▶ _What you are asked to do_:
Report each line of the data that contains the string "mark".

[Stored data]
○ ○ ○ ○ ○

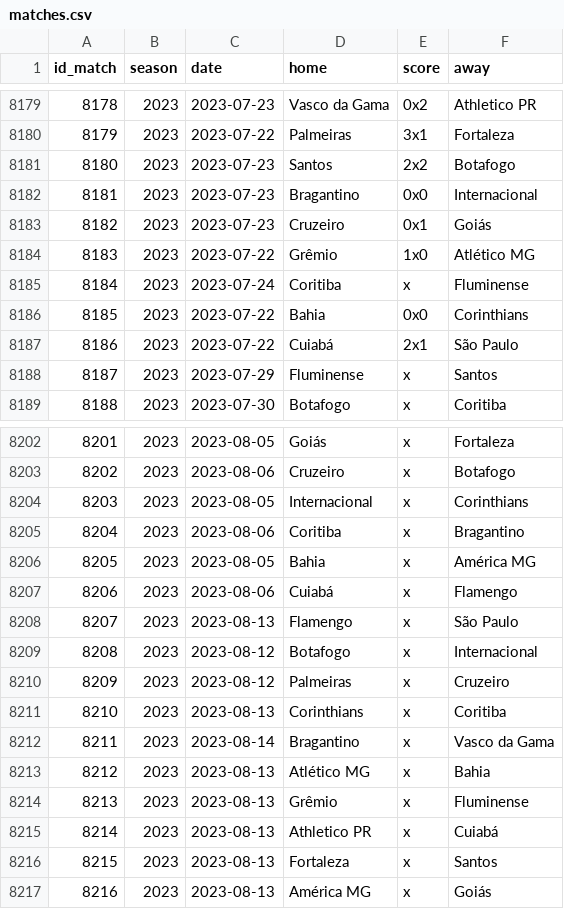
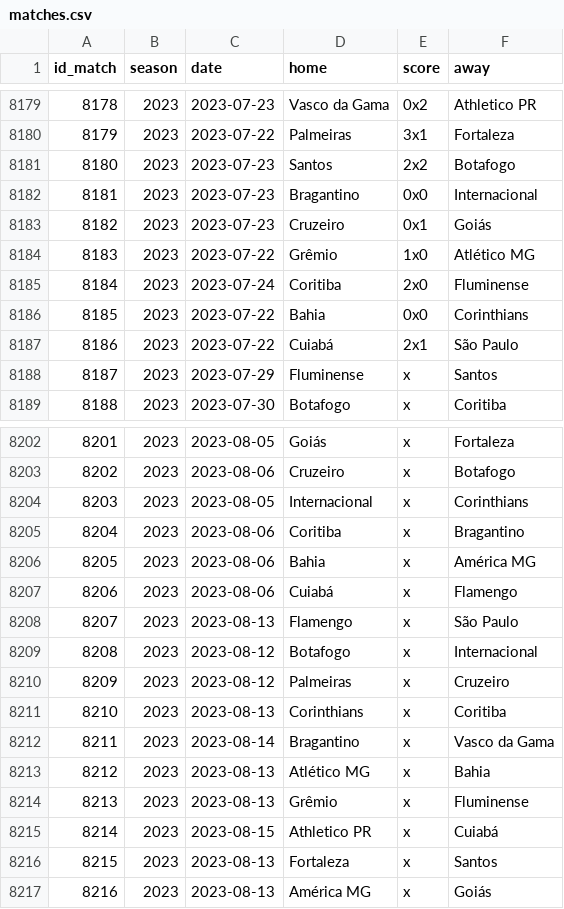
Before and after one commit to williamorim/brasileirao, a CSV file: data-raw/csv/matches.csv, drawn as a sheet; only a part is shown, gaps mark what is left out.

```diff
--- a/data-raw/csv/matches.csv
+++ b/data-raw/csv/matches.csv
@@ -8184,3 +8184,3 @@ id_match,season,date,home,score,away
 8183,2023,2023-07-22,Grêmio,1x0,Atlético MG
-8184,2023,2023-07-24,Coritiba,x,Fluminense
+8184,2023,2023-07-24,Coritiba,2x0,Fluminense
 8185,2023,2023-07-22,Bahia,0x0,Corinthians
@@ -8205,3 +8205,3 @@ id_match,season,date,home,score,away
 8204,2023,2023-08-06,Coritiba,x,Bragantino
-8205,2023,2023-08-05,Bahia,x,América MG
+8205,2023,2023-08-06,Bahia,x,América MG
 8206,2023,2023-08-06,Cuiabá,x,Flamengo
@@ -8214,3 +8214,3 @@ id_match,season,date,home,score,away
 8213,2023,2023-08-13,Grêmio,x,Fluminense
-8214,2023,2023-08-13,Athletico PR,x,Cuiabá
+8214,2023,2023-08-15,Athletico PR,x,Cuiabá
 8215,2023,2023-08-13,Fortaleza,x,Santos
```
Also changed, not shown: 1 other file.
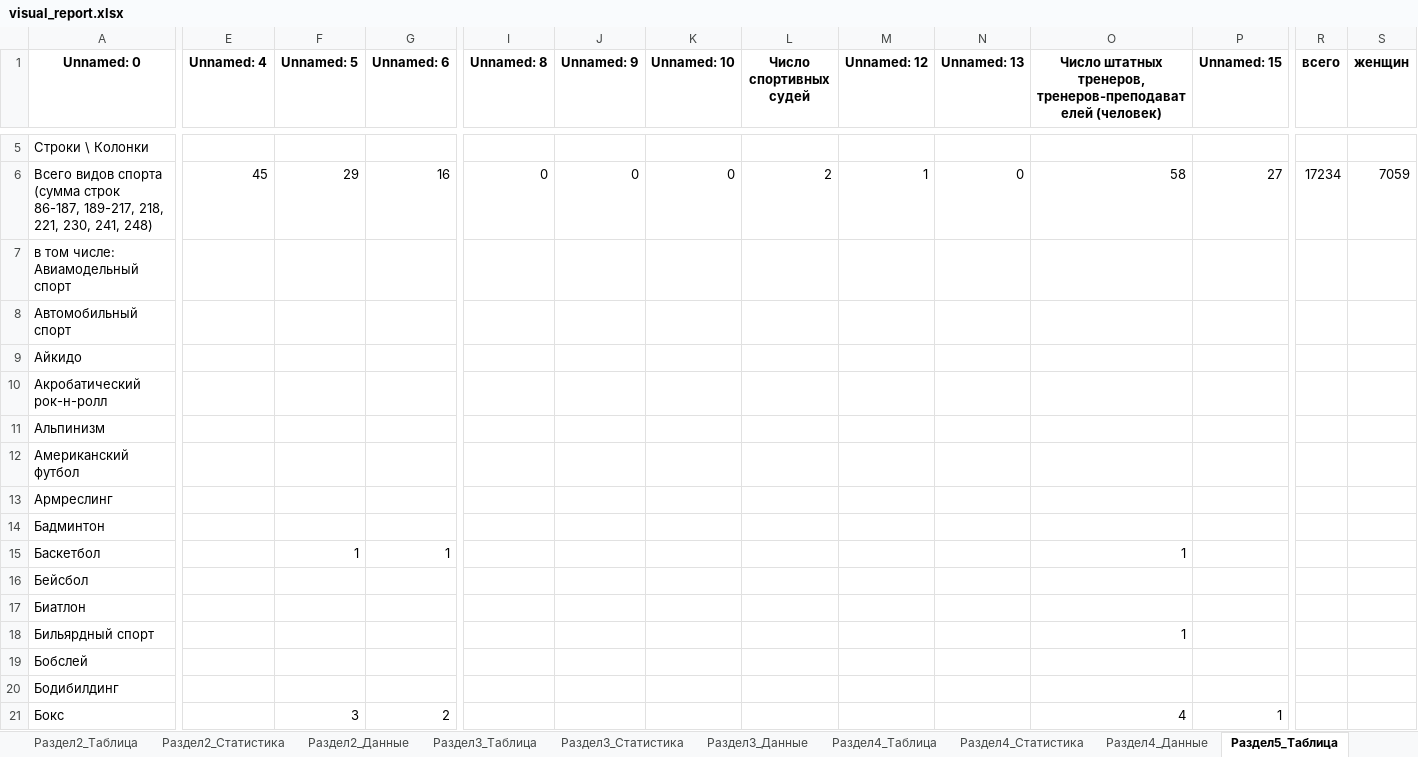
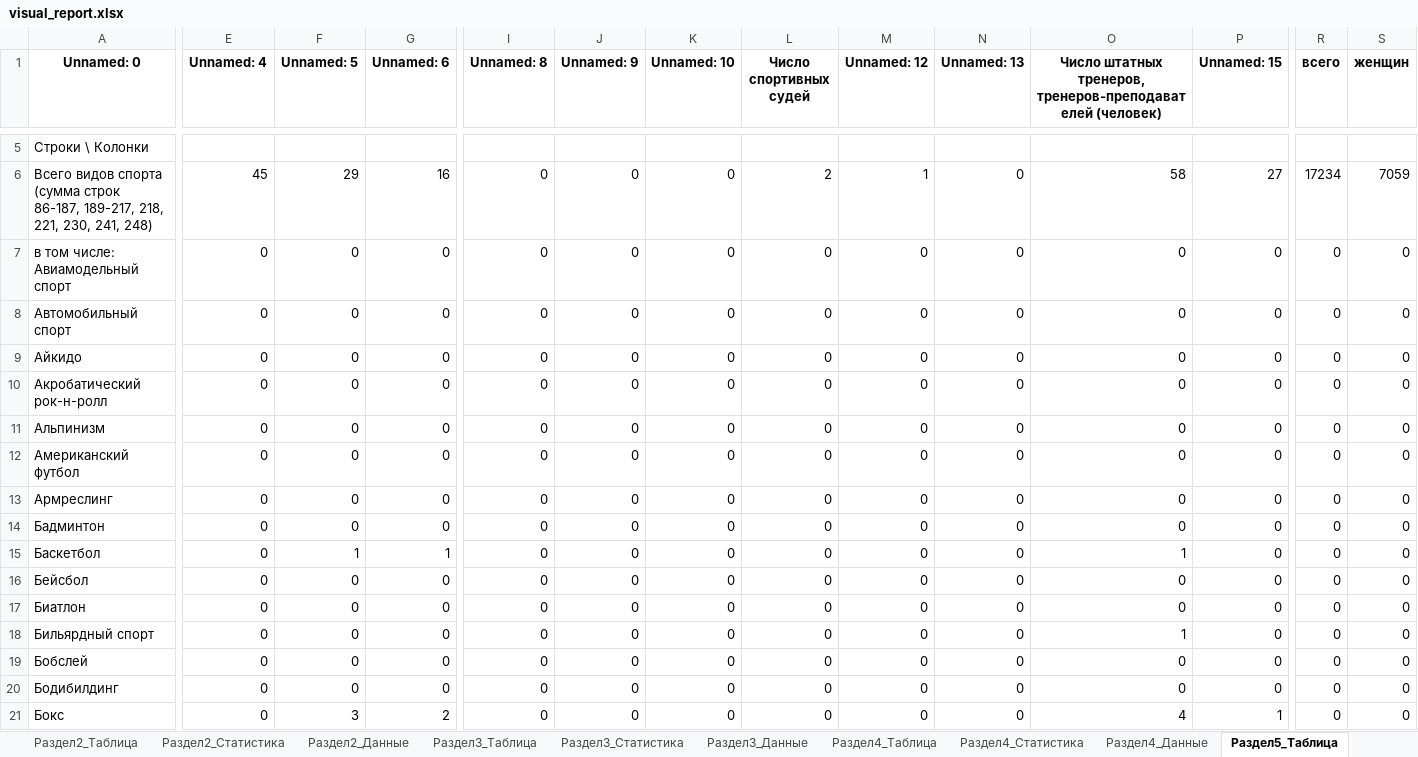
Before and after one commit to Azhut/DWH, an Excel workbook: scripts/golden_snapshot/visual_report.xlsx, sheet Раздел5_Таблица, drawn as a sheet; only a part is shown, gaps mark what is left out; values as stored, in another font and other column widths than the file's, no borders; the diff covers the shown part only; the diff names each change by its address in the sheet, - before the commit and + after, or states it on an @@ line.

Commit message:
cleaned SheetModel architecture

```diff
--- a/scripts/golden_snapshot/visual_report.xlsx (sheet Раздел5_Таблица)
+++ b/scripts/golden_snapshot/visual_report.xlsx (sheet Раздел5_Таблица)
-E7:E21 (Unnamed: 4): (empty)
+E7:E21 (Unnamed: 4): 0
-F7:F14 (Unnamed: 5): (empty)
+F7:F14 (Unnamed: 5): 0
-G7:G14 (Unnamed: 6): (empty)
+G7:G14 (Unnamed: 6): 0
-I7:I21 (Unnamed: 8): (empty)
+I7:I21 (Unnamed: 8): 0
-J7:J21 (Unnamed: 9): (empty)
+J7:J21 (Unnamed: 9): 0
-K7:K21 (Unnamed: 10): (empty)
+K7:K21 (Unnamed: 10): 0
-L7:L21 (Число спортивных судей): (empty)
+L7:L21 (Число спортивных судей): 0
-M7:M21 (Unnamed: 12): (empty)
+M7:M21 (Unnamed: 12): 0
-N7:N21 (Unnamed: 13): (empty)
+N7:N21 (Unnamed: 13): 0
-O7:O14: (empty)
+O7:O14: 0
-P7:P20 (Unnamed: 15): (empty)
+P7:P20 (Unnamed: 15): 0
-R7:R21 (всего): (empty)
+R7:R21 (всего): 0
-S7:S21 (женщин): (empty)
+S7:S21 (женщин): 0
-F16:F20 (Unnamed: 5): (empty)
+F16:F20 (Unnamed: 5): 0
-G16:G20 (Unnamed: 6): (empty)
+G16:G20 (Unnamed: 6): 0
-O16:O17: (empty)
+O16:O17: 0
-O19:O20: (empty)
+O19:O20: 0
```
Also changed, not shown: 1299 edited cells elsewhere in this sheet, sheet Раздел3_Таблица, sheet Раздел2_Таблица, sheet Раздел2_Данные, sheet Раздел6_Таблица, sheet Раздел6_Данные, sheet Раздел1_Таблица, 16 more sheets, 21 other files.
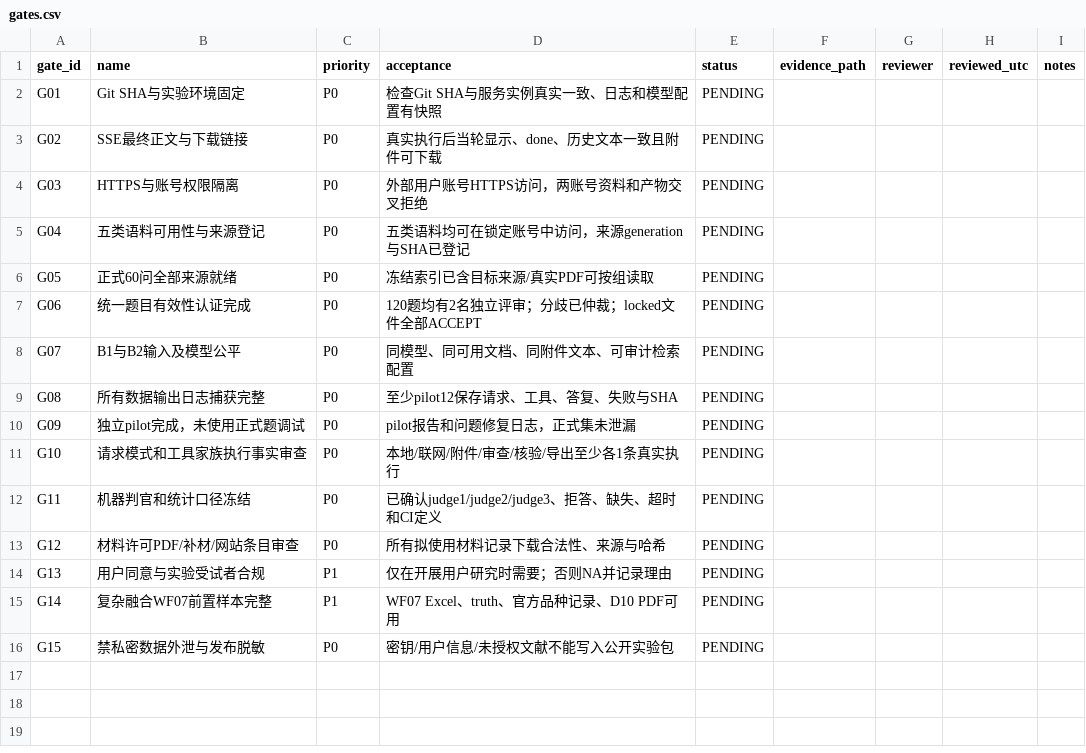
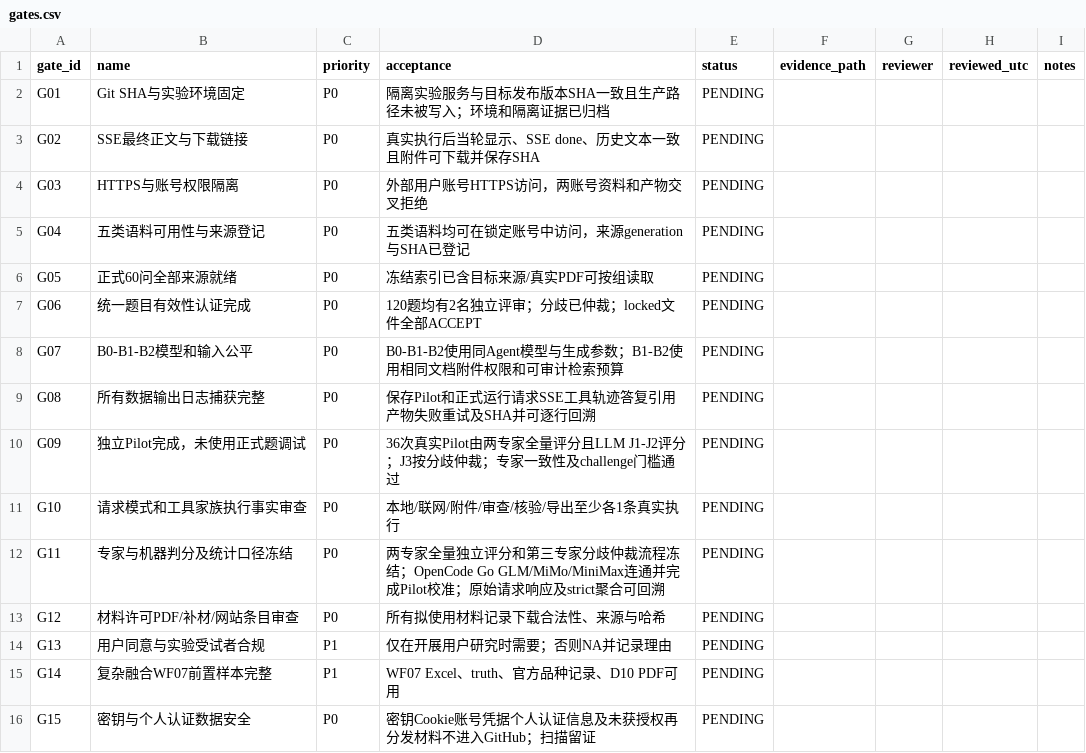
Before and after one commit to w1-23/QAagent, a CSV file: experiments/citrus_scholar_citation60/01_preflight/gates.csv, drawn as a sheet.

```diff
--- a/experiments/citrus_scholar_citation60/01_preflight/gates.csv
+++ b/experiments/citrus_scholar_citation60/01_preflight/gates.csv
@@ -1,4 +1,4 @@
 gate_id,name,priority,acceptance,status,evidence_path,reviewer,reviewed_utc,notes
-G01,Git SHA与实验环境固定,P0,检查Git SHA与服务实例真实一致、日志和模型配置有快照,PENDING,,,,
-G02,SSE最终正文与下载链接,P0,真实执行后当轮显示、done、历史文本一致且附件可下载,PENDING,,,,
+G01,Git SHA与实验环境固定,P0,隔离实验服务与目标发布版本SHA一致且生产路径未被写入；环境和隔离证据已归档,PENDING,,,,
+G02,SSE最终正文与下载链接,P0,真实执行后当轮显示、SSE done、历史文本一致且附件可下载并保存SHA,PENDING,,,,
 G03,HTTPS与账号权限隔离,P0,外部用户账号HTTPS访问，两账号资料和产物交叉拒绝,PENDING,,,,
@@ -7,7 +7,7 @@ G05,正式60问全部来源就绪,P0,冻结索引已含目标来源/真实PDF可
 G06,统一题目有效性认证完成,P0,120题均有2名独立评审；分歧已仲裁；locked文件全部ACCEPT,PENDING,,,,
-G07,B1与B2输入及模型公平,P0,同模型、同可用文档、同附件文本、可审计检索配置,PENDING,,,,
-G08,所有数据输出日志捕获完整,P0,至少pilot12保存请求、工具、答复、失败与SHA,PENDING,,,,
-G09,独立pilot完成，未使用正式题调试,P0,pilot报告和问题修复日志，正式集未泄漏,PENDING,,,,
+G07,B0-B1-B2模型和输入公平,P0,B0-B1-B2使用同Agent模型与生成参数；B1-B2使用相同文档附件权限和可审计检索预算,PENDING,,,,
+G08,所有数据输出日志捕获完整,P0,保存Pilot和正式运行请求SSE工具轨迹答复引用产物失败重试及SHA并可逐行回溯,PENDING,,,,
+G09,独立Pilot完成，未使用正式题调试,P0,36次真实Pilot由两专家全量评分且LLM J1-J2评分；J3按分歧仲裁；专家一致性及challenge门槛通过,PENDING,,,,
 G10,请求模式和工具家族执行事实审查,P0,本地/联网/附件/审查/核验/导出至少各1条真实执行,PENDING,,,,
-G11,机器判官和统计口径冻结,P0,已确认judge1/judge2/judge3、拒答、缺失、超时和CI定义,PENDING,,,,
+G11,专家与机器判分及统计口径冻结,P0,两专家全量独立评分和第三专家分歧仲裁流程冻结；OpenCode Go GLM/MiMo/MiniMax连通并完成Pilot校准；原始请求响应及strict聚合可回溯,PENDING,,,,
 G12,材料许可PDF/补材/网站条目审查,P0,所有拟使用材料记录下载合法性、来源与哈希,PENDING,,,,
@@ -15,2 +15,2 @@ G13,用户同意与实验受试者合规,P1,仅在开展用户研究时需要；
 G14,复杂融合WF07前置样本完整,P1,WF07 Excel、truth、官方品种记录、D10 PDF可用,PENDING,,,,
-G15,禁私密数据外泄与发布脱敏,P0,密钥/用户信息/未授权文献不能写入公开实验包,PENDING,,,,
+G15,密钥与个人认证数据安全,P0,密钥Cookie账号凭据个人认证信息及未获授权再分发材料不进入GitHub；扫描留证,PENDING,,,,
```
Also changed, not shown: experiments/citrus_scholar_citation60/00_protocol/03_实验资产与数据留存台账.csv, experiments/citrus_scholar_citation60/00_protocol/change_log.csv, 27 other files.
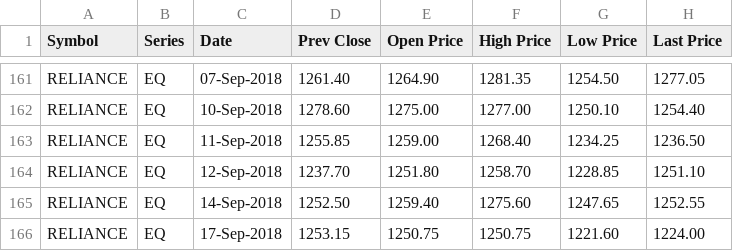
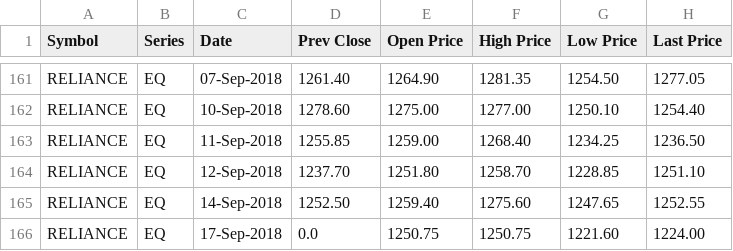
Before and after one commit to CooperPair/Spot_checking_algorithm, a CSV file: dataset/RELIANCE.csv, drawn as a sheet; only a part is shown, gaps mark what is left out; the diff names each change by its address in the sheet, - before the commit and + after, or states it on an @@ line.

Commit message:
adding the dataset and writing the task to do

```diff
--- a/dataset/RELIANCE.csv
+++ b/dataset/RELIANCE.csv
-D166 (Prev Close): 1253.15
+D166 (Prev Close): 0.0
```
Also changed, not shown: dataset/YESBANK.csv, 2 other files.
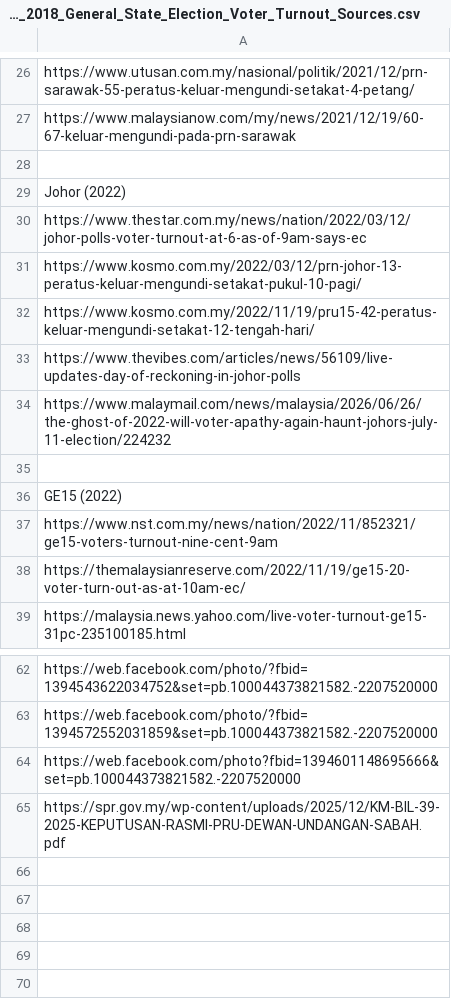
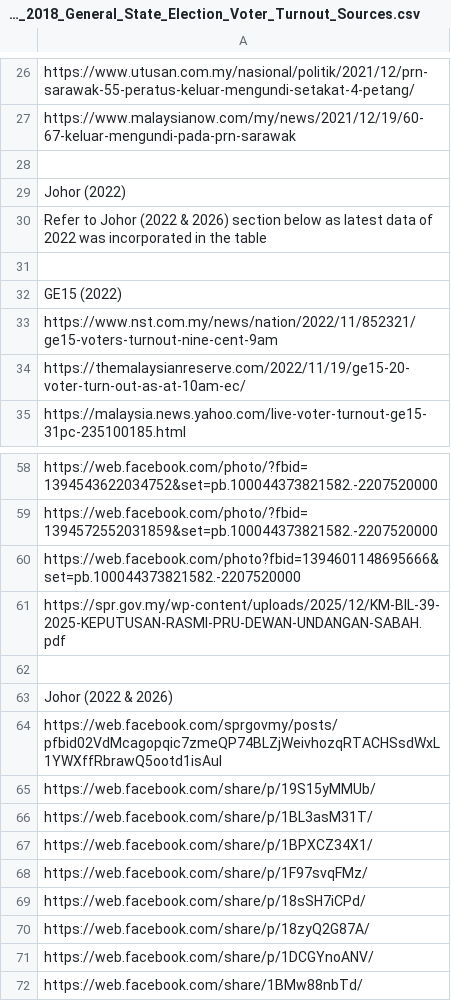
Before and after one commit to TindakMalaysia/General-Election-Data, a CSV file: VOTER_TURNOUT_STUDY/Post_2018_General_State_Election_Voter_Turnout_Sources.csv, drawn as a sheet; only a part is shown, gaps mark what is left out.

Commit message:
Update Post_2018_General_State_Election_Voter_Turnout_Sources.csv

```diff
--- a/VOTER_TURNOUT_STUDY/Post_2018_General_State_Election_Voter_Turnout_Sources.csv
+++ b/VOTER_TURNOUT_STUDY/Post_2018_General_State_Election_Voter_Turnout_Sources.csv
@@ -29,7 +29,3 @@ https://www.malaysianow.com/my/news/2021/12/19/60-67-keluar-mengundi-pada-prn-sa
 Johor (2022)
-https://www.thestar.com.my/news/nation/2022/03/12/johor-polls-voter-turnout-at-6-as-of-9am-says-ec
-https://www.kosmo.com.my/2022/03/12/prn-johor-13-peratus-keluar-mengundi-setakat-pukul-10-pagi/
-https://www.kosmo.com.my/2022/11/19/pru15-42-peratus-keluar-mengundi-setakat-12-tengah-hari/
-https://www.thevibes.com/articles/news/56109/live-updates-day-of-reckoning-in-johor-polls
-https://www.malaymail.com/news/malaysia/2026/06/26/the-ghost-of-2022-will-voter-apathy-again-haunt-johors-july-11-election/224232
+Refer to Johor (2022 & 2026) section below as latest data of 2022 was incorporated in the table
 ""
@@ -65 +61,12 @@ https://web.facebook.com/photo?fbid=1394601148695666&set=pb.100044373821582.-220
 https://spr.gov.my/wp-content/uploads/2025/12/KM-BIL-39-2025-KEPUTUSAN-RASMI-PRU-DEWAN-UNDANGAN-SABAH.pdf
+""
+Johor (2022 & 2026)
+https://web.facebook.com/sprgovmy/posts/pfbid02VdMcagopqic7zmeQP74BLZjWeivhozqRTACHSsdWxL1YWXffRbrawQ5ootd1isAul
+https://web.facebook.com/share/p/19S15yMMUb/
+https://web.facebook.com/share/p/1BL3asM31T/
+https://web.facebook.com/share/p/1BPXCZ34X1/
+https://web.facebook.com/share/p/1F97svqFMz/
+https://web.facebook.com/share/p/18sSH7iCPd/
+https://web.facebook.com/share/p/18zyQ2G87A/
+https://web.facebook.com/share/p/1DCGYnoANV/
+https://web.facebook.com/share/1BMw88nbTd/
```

○ ○ ○ ○ ○

▶ _Answer to this problem_:
Before and after one commit to williamorim/brasileirao, a CSV file: data-raw/csv/matches.csv, drawn as a sheet; only a part is shown, gaps mark what is left out.
Before and after one commit to Azhut/DWH, an Excel workbook: scripts/golden_snapshot/visual_report.xlsx, sheet Раздел5_Таблица, drawn as a sheet; only a part is shown, gaps mark what is left out; values as stored, in another font and other column widths than the file's, no borders; the diff covers the shown part only; the diff names each change by its address in the sheet, - before the commit and + after, or states it on an @@ line.
Before and after one commit to CooperPair/Spot_checking_algorithm, a CSV file: dataset/RELIANCE.csv, drawn as a sheet; only a part is shown, gaps mark what is left out; the diff names each change by its address in the sheet, - before the commit and + after, or states it on an @@ line.
Before and after one commit to TindakMalaysia/General-Election-Data, a CSV file: VOTER_TURNOUT_STUDY/Post_2018_General_State_Election_Voter_Turnout_Sources.csv, drawn as a sheet; only a part is shown, gaps mark what is left out.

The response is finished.